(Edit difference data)
──────────────────────────────

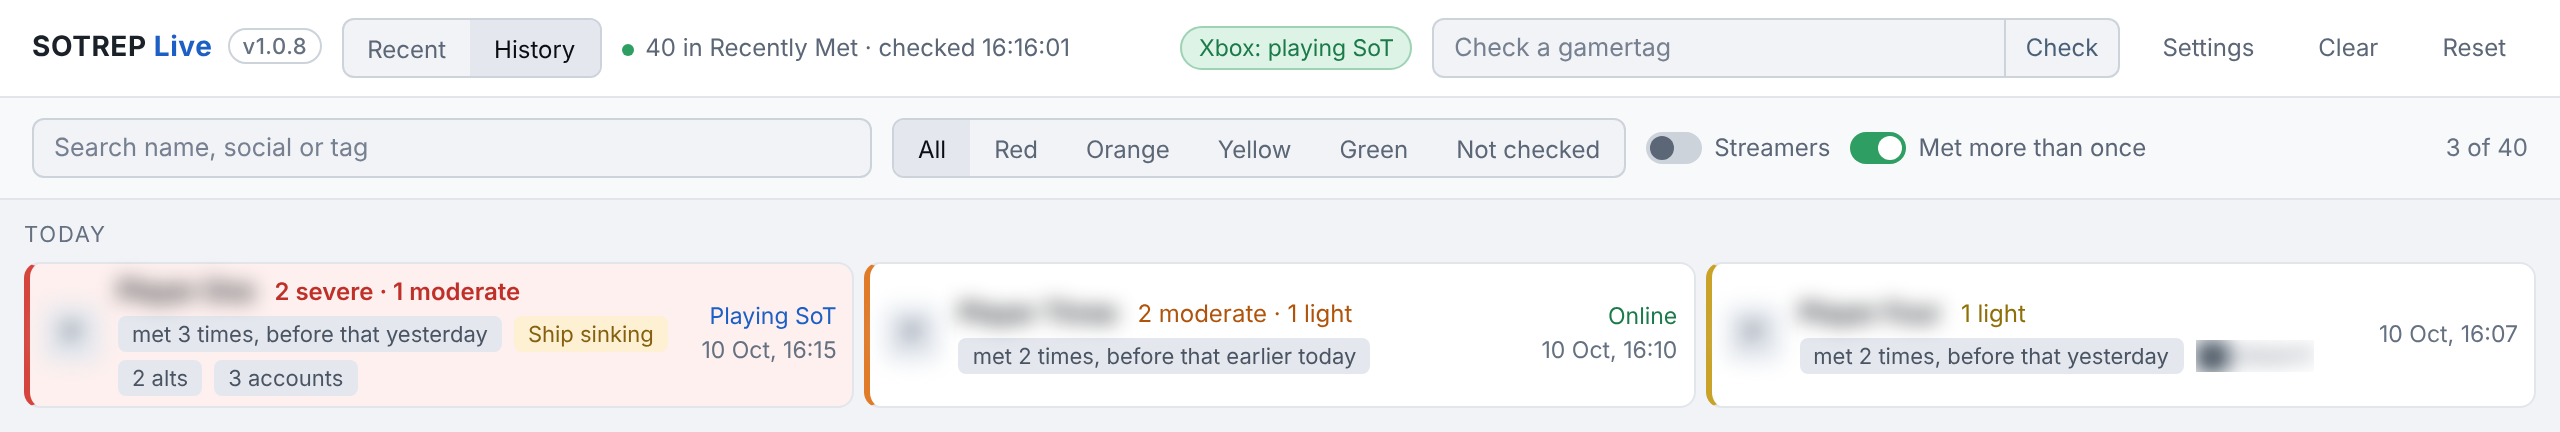
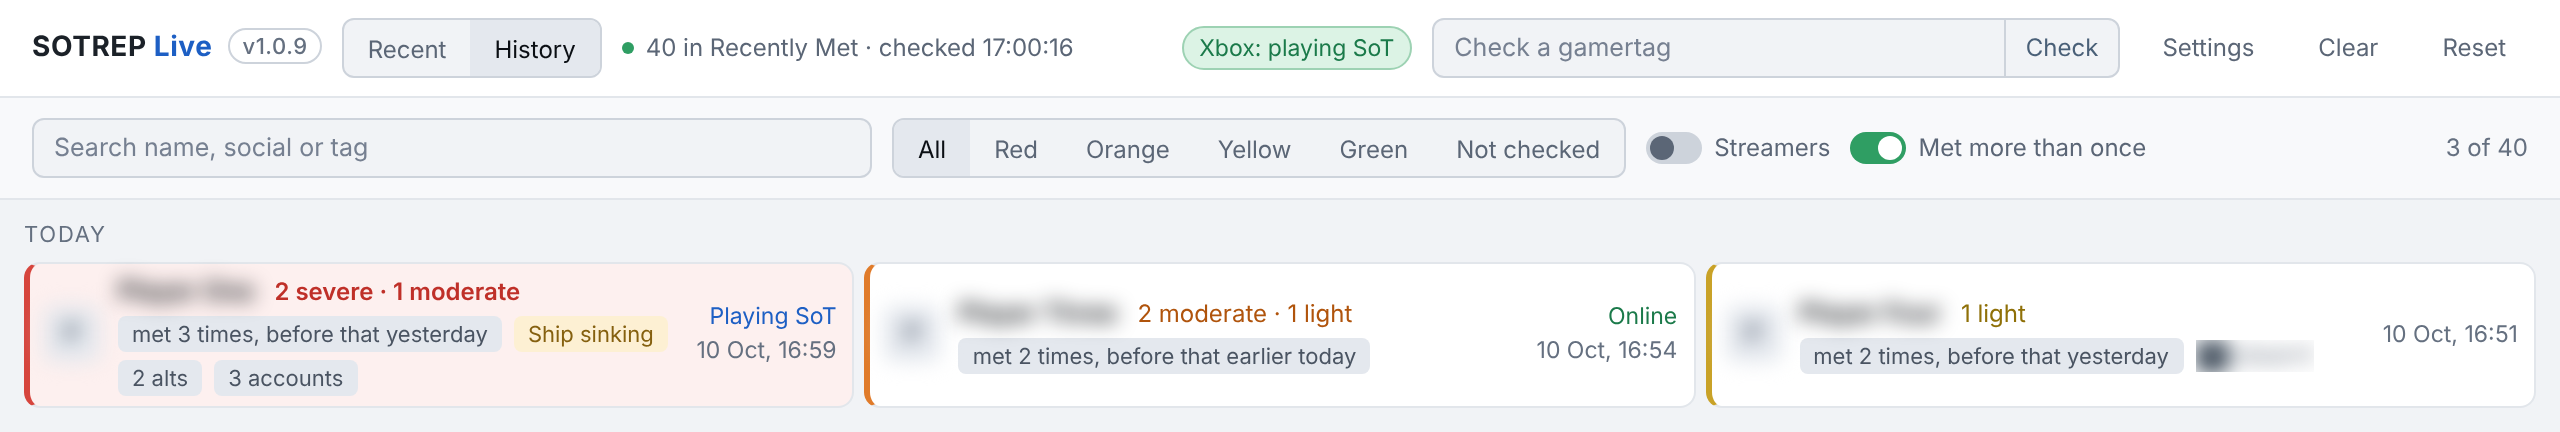
A refresh keeps your whole session on Recent, signed-out retries every 5 minutes as a fallback, and the Sign in buttons can no longer be hidden or get stuck

diff --git a/sotrep-live.user.js b/sotrep-live.user.js
@@ -1,7 +1,7 @@
 // ==UserScript==
 // @name         SOTREP Live - players I meet
 // @namespace    https://www.sotrep.com/
-// @version      1.0.8
+// @version      1.0.9
 // @description  Watches the Sea of Thieves "Recently Met" list and shows each newly met player with their SOTREP reputation, live, while you play.
 // @homepageURL  https://github.com/MrNickIE/sotrep-live
 // @updateURL    https://raw.githubusercontent.com/MrNickIE/sotrep-live/main/sotrep-live.meta.js
@@ -28,7 +28,7 @@
   - Any gamertag not seen before is a new encounter. It is looked up on sotrep.com via POST /api/search
     (again your own login) and shown at the top of the board with a colour-coded reputation.
   - Everything is cached locally so a player is only looked up once per CACHE_HOURS.
-  - Players first seen in the last RECENT_WINDOW_MIN minutes (20) stay on the board across a page refresh.
+  - Players from the current session (no gap over SESSION_GAP_MS, 90 minutes) stay on the board across a page refresh.
   - History view lists every name ever recorded, newest first, with a per-row "Look up" button for anyone
     not yet checked. There is deliberately no bulk lookup, to stay gentle on sotrep.com.
   - Reset needs two presses: the first arms the button for a few seconds, the second fires.
@@ -45,7 +45,9 @@
   const POLL_SECONDS = 20;        // how often to re-read Recently Met
   const CACHE_HOURS = 24;         // how long a SOTREP lookup is trusted before re-checking
   const LOOKUP_GAP_MS = 3000;     // pause between SOTREP lookups so we never hammer the site (their rate limiter bites below this)
-  const RECENT_WINDOW_MIN = 20;   // players first seen within this window survive a refresh
+  const SESSION_GAP_MS = 90 * 60e3;   // a run of meetings with no gap over this is one session; a refresh keeps the whole session on the board
+  const RECENT_MAX = 100;             // most players restored to the board after a refresh
+  const SIGNIN_FALLBACK_MS = 5 * 60e3; // signed out of seaofthieves.com: slowest safety-net retry for a tab that never loses focus
   const SOTREP = 'https://www.sotrep.com';
   const RECENT_URL = '/api/users/get-recent-friends';
 
@@ -112,7 +114,7 @@
     live: new Map(),    // twitch login -> { at, live, title, url }
     liveQueue: [],
     liveBusy: false,
-    signedOut: false,       // seaofthieves.com said 401/403: polling is parked until you come back to this tab
+    signedOut: false,       // seaofthieves.com said 401/403: no fast polling; retries on return to the tab, or every SIGNIN_FALLBACK_MS
     sotrepSignedOut: false, // sotrep.com said 401: lookups are parked until you come back to this tab
     pauseFix: false,        // the current sotrep pause is one you can clear yourself on sotrep.com (captcha, finish sign-up)
     sotrepTry: false,       // one lookup is allowed through to find out whether you have signed in
@@ -120,14 +122,21 @@
   const LIVE_TTL_MS = 5 * 60e3;       // how long a Twitch live/offline answer is trusted
   const LIVE_GAP_MS = 2000;           // pause between Twitch page checks
 
-  // Restore anyone first seen recently so a refresh does not wipe the board mid-session.
+  // Restore the whole current session so a refresh does not wipe the board mid-session: newest first, back
+  // until a gap over SESSION_GAP_MS. If the newest is itself older than that, a new session starts empty.
   // Baseline names (everyone present on the very first poll) are never "recent", whatever their stamp.
   function restoreRecent() {
-    const cutoff = Date.now() - RECENT_WINDOW_MIN * 60e3;
-    session.order = Object.entries(state.seen)
-      .filter(([, iso]) => iso !== state.baselineAt && Date.parse(iso) >= cutoff)
-      .sort((a, b) => Date.parse(b[1]) - Date.parse(a[1]))
-      .map(([gt]) => gt);
+    const all = Object.entries(state.seen)
+      .filter(([, iso]) => iso !== state.baselineAt && Date.parse(iso) > 0)
+      .sort((a, b) => Date.parse(b[1]) - Date.parse(a[1]));
+    const keep = [];
+    let prev = Date.now();
+    for (const [gt, iso] of all) {
+      const t = Date.parse(iso);
+      if (prev - t > SESSION_GAP_MS || keep.length >= RECENT_MAX) break;
+      keep.push(gt); prev = t;
+    }
+    session.order = keep;
   }
   restoreRecent();
 
@@ -164,8 +173,10 @@
     .ver{margin-left:8px;font-size:11px;font-weight:500;color:var(--c-mute2);text-decoration:none;padding:1px 6px;border-radius:999px;border:1px solid var(--c-l2);vertical-align:middle}
     .ver:hover{color:var(--c-fg);border-color:var(--c-l3)}
     .ver.stale{color:var(--c-amb);border-color:var(--c-ambbd);background:var(--c-ambbg)}
-    .status{color:var(--c-mute);font-size:12px;white-space:nowrap;overflow:hidden;text-overflow:ellipsis;min-width:0;flex:1 1 200px}
-    .status .dot{display:inline-block;width:6px;height:6px;border-radius:50%;background:#2f9e63;margin-right:6px;vertical-align:middle}
+    .status{color:var(--c-mute);font-size:12px;white-space:nowrap;overflow:hidden;min-width:0;flex:1 1 200px;display:flex;align-items:center;gap:6px}
+    .status .stxt{min-width:0;overflow:hidden;text-overflow:ellipsis}
+    .status .signin{flex:none}
+    .status .dot{flex:none;width:6px;height:6px;border-radius:50%;background:#2f9e63}
     .status .dot.err{background:#d6453d}
     .me{font-size:11.5px;line-height:20px;padding:0 8px;border-radius:999px;border:1px solid var(--c-l2);color:var(--c-mute);white-space:nowrap;cursor:help}
     .me.ok{color:var(--c-ok);border-color:var(--c-grnbd);background:var(--c-grnbg)}
@@ -185,7 +196,7 @@
     .tab:hover{color:var(--c-fg)}
     .tab.on{background:var(--c-bg4);color:var(--c-fgs)}
     .mini{all:unset;cursor:pointer;font-size:11px;line-height:18px;height:18px;padding:0 8px;border-radius:4px;border:1px solid var(--c-l2);color:var(--c-fg4)}
-    a.mini{display:inline-block;text-decoration:none;margin-left:6px;vertical-align:middle}
+    a.mini{display:inline-block;text-decoration:none;vertical-align:middle}
     .mini:hover{background:var(--c-bg4);color:#fff}
     .row.unchecked{opacity:.75}
     .section.fold{cursor:pointer;margin-top:18px;user-select:none}
@@ -729,6 +740,11 @@
   // ---------- what's new ----------
   // One short list per release, shown once after an update. A fresh install sees nothing: it has nothing to compare to.
   const WHATS_NEW = {
+    '1.0.9': [
+      'A refresh now keeps your whole session on the Recent board, not just the last 20 minutes. A new session starts after 90 minutes with no new meetings.',
+      'Signed out of seaofthieves.com: it also retries every 5 minutes, so a board left on a second screen recovers without a reload.',
+      'The Sign in buttons can no longer be hidden on a narrow window, and signing back in to sotrep.com is picked up even when no lookups are waiting.',
+    ],
     '1.0.8': [
       'The LIVE on Twitch pill no longer flickers off when Twitch hiccups. It only goes after two clear "not live" answers in a row, and a failed check changes nothing.',
       'Someone who was live earlier in the session now shows a grey "was live" time that links to their channel.',
@@ -951,7 +967,7 @@
     if (session.signedOut) btns.push(signin('Sign in to seaofthieves.com', SIGNIN_LOGIN));
     if (session.sotrepSignedOut) btns.push(signin('Sign in to sotrep.com', SOTREP));
     else if (fixing()) btns.push(signin('Open sotrep.com', SOTREP));
-    statusEl.replaceChildren(h('span', { class: 'dot' + (err || btns.length ? ' err' : '') }), txt, ...btns.flatMap(b => [' ', b]));
+    statusEl.replaceChildren(h('span', { class: 'dot' + (err || btns.length ? ' err' : '') }), h('span', { class: 'stxt', title: txt }, txt), ...btns);
   }
   function statusLine() {
     const t = session.lastPoll ? session.lastPoll.toLocaleTimeString('en-GB') : '…';
@@ -1021,7 +1037,6 @@
 
   // ---------- session recap ----------
   // A session is a run of meetings with no gap over 90 minutes, ending at the latest one. Built from the meeting log.
-  const SESSION_GAP_MS = 90 * 60e3;
   const flagScore = (rep) => ((rep.severe_count | 0) + (rep.banned_xuids || []).length) * 100 + (rep.moderate_count | 0) * 10 + (rep.light_count | 0);
   function sessionRecap() {
     const hits = [];
@@ -1255,12 +1270,24 @@
   // at most one per SIGNIN_RETRY_GAP_MS however often the tab flaps, and a failed retry just parks again.
   const SIGNIN_RETRY_GAP_MS = 15000;
   let lastSigninRetry = 0;
+  // One request to find out whether you have signed back in to sotrep.com. With lookups waiting, the first of them is
+  // the probe; with none waiting, one search for your own gamertag does it (the reply clears the flag or sets a pause).
+  async function probeSotrep() {
+    if (session.queue.length) { session.sotrepTry = true; pump(); return; }
+    const gt = (state.me && state.me.gt) || myGamertag();
+    if (!gt) return;
+    const rep = await sotrepSearchAs(gt, 'xbox');
+    if (rep.pause) {
+      session.pauseUntil = Date.now() + rep.pause * 1000; session.pauseReason = rep.error; session.pauseFix = !!rep.fix;
+      setStatus(statusLine(), true);
+    }
+  }
   function retryAfterSignIn() {
     if (document.hidden || (!session.signedOut && !session.sotrepSignedOut && !fixing())) return;
     if (Date.now() - lastSigninRetry < SIGNIN_RETRY_GAP_MS) return;
     lastSigninRetry = Date.now();
     if (session.signedOut) { clearTimeout(pollTimer); poll(); }
-    if (session.sotrepSignedOut) { session.sotrepTry = true; pump(); }
+    if (session.sotrepSignedOut) probeSotrep();
     if (fixing()) { session.pauseUntil = 0; session.pauseFix = false; setStatus(statusLine()); }   // pump's wait loop then makes one lookup; a repeat refusal pauses again
   }
   window.addEventListener('focus', retryAfterSignIn);
@@ -1340,12 +1367,13 @@
       const sig = list.map(p => p && `${p.Gamertag}|${p.IsOnline ? 1 : 0}${p.IsPlayingSot ? 1 : 0}|${p.DisplayPicUrl || ''}`).join('\n');
       if (sig !== session.listSig || fresh.length) { session.listSig = sig; render(); }
     } catch (e) {
-      session.signedOut = !!(e && e.signedOut);
-      setStatus(session.signedOut ? e.message : 'Problem: ' + (e.message || String(e)), true);
+      if (e && e.signedOut) session.signedOut = true;   // only a good reply clears it, not some other error
+      setStatus(e && e.signedOut ? e.message : 'Problem: ' + (e.message || String(e)), true);
       if (e && e.backoff) delay = e.backoff * 1000;
     }
     pollInFlight = false;
-    if (!session.signedOut) schedulePoll(delay || nextPollDelay());   // signed out: parked until retryAfterSignIn
+    // signed out: no fast polling. Returning to the tab retries (retryAfterSignIn); this slow timer covers a tab that never loses focus
+    schedulePoll(delay || (session.signedOut ? SIGNIN_FALLBACK_MS : nextPollDelay()));
   }
 
   // ---------- data: SOTREP ----------
@@ -1380,7 +1408,8 @@
           const wait = ra ? Math.min(Math.max(parseInt(ra, 10), 30), 900) : 60;
           const waitTxt = wait >= 120 ? `${Math.round(wait / 60)} minutes` : `${wait} seconds`;
           if (res.status === 401) { session.sotrepSignedOut = true; return resolve({ error: 'sign in to sotrep.com', signin: true }); }
-          if (session.sotrepSignedOut && res.status >= 200 && res.status < 300) { session.sotrepSignedOut = false; if (session.lastPoll) setStatus(statusLine()); }
+          // any answer but 401 or a server error means we are signed in (a 403 or 429 is a different pause)
+          if (session.sotrepSignedOut && res.status < 500) { session.sotrepSignedOut = false; if (session.lastPoll) setStatus(statusLine()); }
           if (res.status === 403) {
             let d = {}; try { d = JSON.parse(res.responseText) || {}; } catch (e) {}
             if (d.require_captcha) return resolve({ error: 'sotrep.com wants a captcha: open sotrep.com, search any name there, then retry', pause: 300, fix: true });

diff --git a/tools/test.js b/tools/test.js
@@ -214,7 +214,7 @@ async function fresh(browser, initial, scheme = 'dark', opts = {}) {
     await page.waitForTimeout(800);
     eq('refocusing retries once, not every time', recentCalls, 2);
     await page.waitForTimeout(21000);
-    eq('no timer retries while signed out', recentCalls, 2);
+    eq('no fast retries while signed out (the 5 minute fallback has not fired)', recentCalls, 2);
     signedIn = true;
     await focus();
     await page.waitForTimeout(1200);
@@ -224,6 +224,43 @@ async function fresh(browser, initial, scheme = 'dark', opts = {}) {
     await page.waitForTimeout(21000);
     check('normal polling resumed', recentCalls >= 4, 'calls ' + recentCalls);
     eq('no page errors when signed out', errors.filter(e => !/status of 401/.test(e)), []);   // Chrome logs the 401 itself
+    await ctx.close();
+  }
+
+  // ----- the button stays visible on a narrow window -----
+  {
+    const { ctx, page, q } = await fresh(browser, demo.store(), 'dark', { recent: () => ({ status: 401, body: '{}' }) });
+    await page.setViewportSize({ width: 420, height: 700 });
+    await page.waitForTimeout(400);
+    const fits = await q('.status').evaluate((st) => { const b = st.querySelector('.signin').getBoundingClientRect(), s = st.getBoundingClientRect(); return b.width > 20 && b.left >= s.left - 1 && b.right <= s.right + 1; });
+    check('Sign in button not clipped on a narrow window', fits, 'clipped');
+    await ctx.close();
+  }
+
+  // ----- a refresh keeps the whole session -----
+  {
+    const t = (m) => new Date(Date.now() - m * 60e3).toISOString();
+    const six = ['Player One', 'Player Two', 'Player Three', 'Player Four', 'Player Five', 'Player Six'];
+    const withTimes = (mins) => { const st = demo.store(); six.forEach((gt, i) => { st.seen[gt] = t(mins[i]); }); return st; };
+    // gaps: 5 -> 40 -> 100 are all under 90 minutes apart, 100 -> 300 is not, the rest are long ago
+    const a = await fresh(browser, withTimes([5, 40, 100, 300, 1000, 1100]));
+    eq('session kept across gaps under 90 minutes, older session left out', await a.q('.list .row').count(), 3);
+    await a.ctx.close();
+    const b = await fresh(browser, withTimes([200, 250, 300, 400, 1000, 1100]));
+    eq('a new evening starts with an empty board', await b.q('.list .row').count(), 0);
+    await b.ctx.close();
+  }
+
+  // ----- signed out of sotrep.com with nothing queued -----
+  for (const [label, status, body, want] of [['200', 200, '', null], ['captcha 403', 403, '{"require_captcha":true}', 'Open sotrep.com']]) {
+    const st = { ...demo.store(), me: null };   // no stored Xbox ID, so the first sotrep request is our own gamertag
+    const { ctx, page, q } = await fresh(browser, st, 'dark', { initScript: 'window.__searchStatus = 401;' });
+    await page.waitForTimeout(4500);
+    eq(`empty queue (${label}): signed-out button shown`, (await q('.status .signin').textContent()).trim(), 'Sign in to sotrep.com');
+    await page.evaluate(([s, b]) => { window.__searchStatus = s; window.__searchBody = b; window.dispatchEvent(new Event('focus')); }, [status, body]);
+    await page.waitForTimeout(1200);
+    const btns = await q('.status .signin').allTextContents();
+    eq(`empty queue (${label}): recovery probe clears the sign-in button`, btns.map(x => x.trim()), want ? [want] : []);
     await ctx.close();
   }
 

diff --git a/sotrep-live.meta.js b/sotrep-live.meta.js
@@ -1,7 +1,7 @@
 // ==UserScript==
 // @name         SOTREP Live - players I meet
 // @namespace    https://www.sotrep.com/
-// @version      1.0.8
+// @version      1.0.9
 // @description  Watches the Sea of Thieves "Recently Met" list and shows each newly met player with their SOTREP reputation, live, while you play.
 // @homepageURL  https://github.com/MrNickIE/sotrep-live
 // @updateURL    https://raw.githubusercontent.com/MrNickIE/sotrep-live/main/sotrep-live.meta.js

diff --git a/README.md b/README.md
@@ -46,7 +46,7 @@ Whatever the browser, allow the one-time requests Tampermonkey shows for sotrep.
 
 ## Using it
 
-- **Recent** shows players first seen in the last 20 minutes (survives a refresh). A **session card** at the top sums up the current run of play (no gap over 90 minutes): how many players, how many red, orange, yellow and clean, how many you had met before, how many are streamers, and the worst and best of them. A row that says **met 3 times, before that yesterday** is someone you have met again; hover it for every date.
+- **Recent** shows your current session: everyone met with no gap over 90 minutes (survives a refresh). A **session card** at the top sums up the current run of play (no gap over 90 minutes): how many players, how many red, orange, yellow and clean, how many you had met before, how many are streamers, and the worst and best of them. A row that says **met 3 times, before that yesterday** is someone you have met again; hover it for every date.
 - **History** shows everyone met in the last 30 days, newest first, with a **Look up** button on anyone not yet checked. Older encounters and names from the baseline sit in collapsed groups at the bottom. History has a **search box** (name, social handle or tag) and filters for colour, streamers, and players met more than once. After 30 days a player's stored rep is cut down to their colour and summary, which keeps the script light; meet them again and they are looked up afresh.
 - **Check a gamertag** looks up any name you type, for players you spot in game before Rare registers them. A Twitch channel name works too: if no pirate has that gamertag, sotrep is asked for the pirate linked to that Twitch account.
 - Alerts fire only for players the game registered on its own. Manual lookups (the Check box, History's Look up buttons) never alert.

──────────────────────────────

→ **The problem**
Please quote exactly the run of lines that starts the entries and ends at the line containing "- Everything is", leaving out every picture.

→ **Response to this exercise**
A refresh keeps your whole session on Recent, signed-out retries every 5 minutes as a fallback, and the Sign in buttons can no longer be hidden or get stuck

diff --git a/sotrep-live.user.js b/sotrep-live.user.js
@@ -1,7 +1,7 @@
 // ==UserScript==
 // @name         SOTREP Live - players I meet
 // @namespace    https://www.sotrep.com/
-// @version      1.0.8
+// @version      1.0.9
 // @description  Watches the Sea of Thieves "Recently Met" list and shows each newly met player with their SOTREP reputation, live, while you play.
 // @homepageURL  https://github.com/MrNickIE/sotrep-live
 // @updateURL    https://raw.githubusercontent.com/MrNickIE/sotrep-live/main/sotrep-live.meta.js
@@ -28,7 +28,7 @@
   - Any gamertag not seen before is a new encounter. It is looked up on sotrep.com via POST /api/search
     (again your own login) and shown at the top of the board with a colour-coded reputation.
   - Everything is cached locally so a player is only looked up once per CACHE_HOURS.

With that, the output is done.